Another widespread problem is that most Fourmile Fire homeowners -- nearly 65 percent -- were underinsured, Reimus said, meaning their settlement isn't sufficient to build a comparable replacement home.
That has been O'Conor's experience, as she attempts to replace a 2,500-square-foot home with something a bit smaller. She said she will be forced to use some of the money she gets from her personal property settlement to put toward the cost of constructing the new home.
Carole Walker, executive director of the Rocky Mountain Insurance Information Association, said underinsurance is a common problem, especially in Boulder County, where stiff new building codes and challenging topography make building a replacement home an expensive proposition.
But she said the onus for researching values and updating a homeowner's policy is on the homeowner.
"Your insurance company representative can advise you, but it's ultimately the homeowner's responsibility," Walker said.
O'Conor doesn't disagree. But she said most people don't realize they lack proper coverage until it's too late.
"You are in charge of your insurance," she said. "You can get as much insurance as you want."
|Fourmile Fire insurance survey
On Friday, Boulder County and United Policyholders released a survey of 59 households affected by the Fourmile Fire. Among the findings:
64 percent of victims reported being underinsured on their dwelling by an average of more than $200,000
36 percent have not yet reached a settlement with their insurance company on the dwelling portion of their claim
35 percent will run out of "additional living expense" benefits before they rebuild/replace their homes

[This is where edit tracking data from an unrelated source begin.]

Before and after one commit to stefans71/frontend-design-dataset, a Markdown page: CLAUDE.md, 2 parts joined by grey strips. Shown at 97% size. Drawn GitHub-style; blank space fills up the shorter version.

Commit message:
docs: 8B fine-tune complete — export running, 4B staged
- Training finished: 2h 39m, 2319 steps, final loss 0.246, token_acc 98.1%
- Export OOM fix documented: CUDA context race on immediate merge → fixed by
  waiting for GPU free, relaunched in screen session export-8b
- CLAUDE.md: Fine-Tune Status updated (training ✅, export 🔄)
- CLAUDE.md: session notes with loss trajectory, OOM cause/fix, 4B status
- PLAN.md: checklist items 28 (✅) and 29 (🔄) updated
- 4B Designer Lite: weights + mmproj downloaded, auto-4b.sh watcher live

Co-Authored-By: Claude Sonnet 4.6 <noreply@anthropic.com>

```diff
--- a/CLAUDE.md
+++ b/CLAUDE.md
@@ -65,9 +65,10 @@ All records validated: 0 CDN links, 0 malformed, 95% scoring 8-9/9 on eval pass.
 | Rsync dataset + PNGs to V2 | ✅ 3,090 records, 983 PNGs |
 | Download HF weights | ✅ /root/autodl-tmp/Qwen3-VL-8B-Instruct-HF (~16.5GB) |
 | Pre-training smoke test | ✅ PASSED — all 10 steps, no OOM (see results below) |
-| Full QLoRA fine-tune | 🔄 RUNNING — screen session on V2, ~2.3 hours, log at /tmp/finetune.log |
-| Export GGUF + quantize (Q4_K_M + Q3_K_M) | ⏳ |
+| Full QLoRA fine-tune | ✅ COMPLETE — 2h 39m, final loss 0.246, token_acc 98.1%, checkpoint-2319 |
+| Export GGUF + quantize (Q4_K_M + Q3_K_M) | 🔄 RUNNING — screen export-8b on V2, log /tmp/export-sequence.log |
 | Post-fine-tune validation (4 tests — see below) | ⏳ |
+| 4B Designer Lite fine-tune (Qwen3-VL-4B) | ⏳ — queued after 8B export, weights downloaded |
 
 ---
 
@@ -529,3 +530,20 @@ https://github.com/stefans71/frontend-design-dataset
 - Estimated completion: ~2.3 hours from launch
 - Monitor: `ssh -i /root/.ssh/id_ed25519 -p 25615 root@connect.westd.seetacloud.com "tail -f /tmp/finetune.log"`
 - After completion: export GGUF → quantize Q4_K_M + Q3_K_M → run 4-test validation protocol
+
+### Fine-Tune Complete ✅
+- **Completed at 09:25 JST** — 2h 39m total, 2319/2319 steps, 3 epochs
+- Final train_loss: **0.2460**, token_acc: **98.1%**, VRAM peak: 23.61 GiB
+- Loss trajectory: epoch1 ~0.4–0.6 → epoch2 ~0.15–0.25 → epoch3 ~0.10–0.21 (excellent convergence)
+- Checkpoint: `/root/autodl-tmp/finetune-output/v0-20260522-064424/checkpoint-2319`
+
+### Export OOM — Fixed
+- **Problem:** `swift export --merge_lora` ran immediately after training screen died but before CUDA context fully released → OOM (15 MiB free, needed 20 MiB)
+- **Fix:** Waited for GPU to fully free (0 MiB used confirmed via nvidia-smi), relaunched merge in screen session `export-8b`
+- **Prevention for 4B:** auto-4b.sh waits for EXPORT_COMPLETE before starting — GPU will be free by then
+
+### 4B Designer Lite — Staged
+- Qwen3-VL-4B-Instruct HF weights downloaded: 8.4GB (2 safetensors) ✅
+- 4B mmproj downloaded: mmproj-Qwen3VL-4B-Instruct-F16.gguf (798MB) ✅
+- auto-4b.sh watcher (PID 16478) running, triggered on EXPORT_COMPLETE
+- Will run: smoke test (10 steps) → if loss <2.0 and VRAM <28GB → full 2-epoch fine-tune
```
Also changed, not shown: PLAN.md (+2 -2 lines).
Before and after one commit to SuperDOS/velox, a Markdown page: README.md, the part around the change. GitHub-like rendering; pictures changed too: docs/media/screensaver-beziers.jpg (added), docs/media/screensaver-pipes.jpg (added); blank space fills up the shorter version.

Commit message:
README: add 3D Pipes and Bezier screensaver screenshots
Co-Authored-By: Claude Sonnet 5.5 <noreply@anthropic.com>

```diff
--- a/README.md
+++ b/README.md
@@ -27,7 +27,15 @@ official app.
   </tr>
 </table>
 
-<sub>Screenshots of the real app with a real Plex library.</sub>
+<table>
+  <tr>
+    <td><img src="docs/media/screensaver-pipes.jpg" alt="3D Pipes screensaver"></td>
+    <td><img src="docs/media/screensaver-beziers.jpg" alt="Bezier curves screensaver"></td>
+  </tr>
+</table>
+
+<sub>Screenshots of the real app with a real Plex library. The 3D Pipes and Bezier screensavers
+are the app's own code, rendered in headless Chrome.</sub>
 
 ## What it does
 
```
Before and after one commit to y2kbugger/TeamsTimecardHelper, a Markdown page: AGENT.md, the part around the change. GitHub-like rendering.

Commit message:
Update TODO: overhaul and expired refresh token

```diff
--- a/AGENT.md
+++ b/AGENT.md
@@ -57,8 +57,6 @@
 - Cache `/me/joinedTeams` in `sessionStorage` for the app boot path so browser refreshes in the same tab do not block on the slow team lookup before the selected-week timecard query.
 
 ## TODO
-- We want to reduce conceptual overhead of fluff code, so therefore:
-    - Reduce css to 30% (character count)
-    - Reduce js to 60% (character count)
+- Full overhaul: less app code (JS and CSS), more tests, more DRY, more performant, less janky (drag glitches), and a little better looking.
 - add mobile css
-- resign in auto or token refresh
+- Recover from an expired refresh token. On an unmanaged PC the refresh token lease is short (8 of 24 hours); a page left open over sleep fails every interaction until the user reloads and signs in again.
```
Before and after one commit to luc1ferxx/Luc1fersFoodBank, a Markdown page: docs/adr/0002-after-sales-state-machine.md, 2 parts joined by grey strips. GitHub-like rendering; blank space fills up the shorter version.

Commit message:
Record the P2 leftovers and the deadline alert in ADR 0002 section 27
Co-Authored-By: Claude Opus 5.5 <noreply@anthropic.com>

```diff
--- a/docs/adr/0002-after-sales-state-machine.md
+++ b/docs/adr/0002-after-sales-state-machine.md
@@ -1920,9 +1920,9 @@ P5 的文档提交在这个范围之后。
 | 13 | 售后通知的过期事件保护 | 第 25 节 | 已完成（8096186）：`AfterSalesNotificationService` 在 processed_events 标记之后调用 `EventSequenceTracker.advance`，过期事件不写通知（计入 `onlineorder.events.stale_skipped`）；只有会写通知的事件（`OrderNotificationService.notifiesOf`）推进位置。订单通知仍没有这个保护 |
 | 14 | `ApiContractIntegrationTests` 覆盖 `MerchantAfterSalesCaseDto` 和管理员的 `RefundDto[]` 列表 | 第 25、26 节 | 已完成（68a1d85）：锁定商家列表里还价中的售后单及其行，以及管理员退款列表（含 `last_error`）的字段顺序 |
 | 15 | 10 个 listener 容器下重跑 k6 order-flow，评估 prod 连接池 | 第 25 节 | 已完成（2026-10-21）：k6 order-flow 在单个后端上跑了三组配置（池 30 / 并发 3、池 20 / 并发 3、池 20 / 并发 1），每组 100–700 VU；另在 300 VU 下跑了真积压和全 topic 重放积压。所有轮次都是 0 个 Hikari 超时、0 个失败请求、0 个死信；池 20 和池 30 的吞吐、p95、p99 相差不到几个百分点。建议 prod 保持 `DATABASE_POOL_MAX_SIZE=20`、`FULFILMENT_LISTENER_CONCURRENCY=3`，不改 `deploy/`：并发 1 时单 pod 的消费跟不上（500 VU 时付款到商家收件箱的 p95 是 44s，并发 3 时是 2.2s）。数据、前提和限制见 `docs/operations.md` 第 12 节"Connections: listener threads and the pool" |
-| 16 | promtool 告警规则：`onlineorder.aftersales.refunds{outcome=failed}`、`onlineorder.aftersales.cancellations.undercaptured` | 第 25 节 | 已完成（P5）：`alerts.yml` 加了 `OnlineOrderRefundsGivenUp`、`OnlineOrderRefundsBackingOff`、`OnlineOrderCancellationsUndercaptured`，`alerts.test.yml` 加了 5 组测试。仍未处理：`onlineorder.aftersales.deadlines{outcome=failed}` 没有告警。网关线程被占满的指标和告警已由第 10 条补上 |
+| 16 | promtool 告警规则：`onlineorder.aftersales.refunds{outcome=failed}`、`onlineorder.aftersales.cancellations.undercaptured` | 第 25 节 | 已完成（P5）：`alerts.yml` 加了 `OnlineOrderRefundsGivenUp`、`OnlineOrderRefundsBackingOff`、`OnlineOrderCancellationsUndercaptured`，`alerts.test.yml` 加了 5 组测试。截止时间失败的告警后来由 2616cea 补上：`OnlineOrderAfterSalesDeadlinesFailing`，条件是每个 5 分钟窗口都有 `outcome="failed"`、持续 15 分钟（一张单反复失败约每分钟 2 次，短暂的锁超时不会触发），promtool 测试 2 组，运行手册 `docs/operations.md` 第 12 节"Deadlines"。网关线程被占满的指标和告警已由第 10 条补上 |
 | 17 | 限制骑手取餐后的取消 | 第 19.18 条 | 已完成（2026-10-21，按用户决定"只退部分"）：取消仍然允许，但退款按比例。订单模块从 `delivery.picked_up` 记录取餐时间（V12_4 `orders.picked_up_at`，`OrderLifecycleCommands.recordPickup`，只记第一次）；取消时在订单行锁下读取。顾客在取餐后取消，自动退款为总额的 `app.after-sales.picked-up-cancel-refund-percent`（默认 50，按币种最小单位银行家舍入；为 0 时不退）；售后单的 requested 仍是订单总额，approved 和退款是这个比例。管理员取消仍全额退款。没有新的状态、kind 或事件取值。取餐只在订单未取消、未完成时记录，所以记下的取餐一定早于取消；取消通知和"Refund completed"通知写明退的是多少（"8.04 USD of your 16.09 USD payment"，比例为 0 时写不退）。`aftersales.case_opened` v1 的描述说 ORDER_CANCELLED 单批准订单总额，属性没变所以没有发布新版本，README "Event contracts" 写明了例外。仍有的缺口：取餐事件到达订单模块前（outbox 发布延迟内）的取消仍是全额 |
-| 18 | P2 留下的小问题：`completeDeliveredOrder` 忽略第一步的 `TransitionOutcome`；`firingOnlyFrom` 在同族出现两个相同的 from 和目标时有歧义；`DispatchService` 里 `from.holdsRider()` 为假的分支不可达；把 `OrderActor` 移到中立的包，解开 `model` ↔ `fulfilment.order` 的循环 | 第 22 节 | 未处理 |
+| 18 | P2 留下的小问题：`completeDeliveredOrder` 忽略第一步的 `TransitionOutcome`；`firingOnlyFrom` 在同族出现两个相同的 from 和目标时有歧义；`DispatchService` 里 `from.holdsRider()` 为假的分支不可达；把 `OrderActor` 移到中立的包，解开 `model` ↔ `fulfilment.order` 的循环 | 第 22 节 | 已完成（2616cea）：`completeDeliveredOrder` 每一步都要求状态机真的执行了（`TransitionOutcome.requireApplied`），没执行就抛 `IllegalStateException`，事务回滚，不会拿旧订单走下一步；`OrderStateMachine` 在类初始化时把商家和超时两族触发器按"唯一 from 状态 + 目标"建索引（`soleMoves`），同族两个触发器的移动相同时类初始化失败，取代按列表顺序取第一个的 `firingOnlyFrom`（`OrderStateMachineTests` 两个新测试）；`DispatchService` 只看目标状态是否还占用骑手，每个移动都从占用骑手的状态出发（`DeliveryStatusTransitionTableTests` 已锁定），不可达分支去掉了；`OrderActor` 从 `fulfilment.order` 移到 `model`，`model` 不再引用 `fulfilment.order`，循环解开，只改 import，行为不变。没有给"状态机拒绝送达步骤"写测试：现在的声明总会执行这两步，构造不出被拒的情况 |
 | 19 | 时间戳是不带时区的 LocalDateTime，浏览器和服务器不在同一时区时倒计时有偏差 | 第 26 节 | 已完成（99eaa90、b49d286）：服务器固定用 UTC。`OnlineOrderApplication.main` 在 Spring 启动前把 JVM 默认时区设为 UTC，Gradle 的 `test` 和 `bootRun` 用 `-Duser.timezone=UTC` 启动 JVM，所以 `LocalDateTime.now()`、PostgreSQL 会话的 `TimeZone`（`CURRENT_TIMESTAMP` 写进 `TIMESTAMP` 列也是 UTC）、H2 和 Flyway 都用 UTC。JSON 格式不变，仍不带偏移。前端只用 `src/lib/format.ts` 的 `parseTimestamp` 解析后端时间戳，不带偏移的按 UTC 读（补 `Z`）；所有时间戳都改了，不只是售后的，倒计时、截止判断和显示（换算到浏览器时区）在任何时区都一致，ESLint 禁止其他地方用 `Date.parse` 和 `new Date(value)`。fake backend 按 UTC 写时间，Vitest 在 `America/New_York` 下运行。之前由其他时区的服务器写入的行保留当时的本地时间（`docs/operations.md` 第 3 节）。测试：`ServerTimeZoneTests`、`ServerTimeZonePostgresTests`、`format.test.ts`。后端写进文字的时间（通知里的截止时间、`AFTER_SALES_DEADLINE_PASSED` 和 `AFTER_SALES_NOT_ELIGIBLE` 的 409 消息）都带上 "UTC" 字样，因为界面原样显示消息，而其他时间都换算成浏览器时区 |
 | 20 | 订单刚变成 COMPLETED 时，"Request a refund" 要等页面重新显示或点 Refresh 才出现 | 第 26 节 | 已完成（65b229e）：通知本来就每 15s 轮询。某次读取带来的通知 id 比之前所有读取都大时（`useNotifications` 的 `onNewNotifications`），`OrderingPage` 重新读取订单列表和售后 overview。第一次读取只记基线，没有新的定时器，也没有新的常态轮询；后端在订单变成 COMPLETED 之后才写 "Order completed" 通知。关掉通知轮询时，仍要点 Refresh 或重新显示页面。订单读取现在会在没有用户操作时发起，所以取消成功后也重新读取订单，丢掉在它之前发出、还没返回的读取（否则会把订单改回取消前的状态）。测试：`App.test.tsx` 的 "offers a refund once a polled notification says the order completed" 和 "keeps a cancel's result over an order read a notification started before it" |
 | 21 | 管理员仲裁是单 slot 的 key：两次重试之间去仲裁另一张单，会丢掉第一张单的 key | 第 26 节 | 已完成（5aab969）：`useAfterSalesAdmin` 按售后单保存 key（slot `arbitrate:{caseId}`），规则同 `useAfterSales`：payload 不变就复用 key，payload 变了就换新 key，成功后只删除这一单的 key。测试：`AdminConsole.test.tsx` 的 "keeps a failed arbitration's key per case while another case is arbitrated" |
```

43 percent do not believe a fair value was placed on their possessions
65 percent reported they received lowball estimates from their insurance company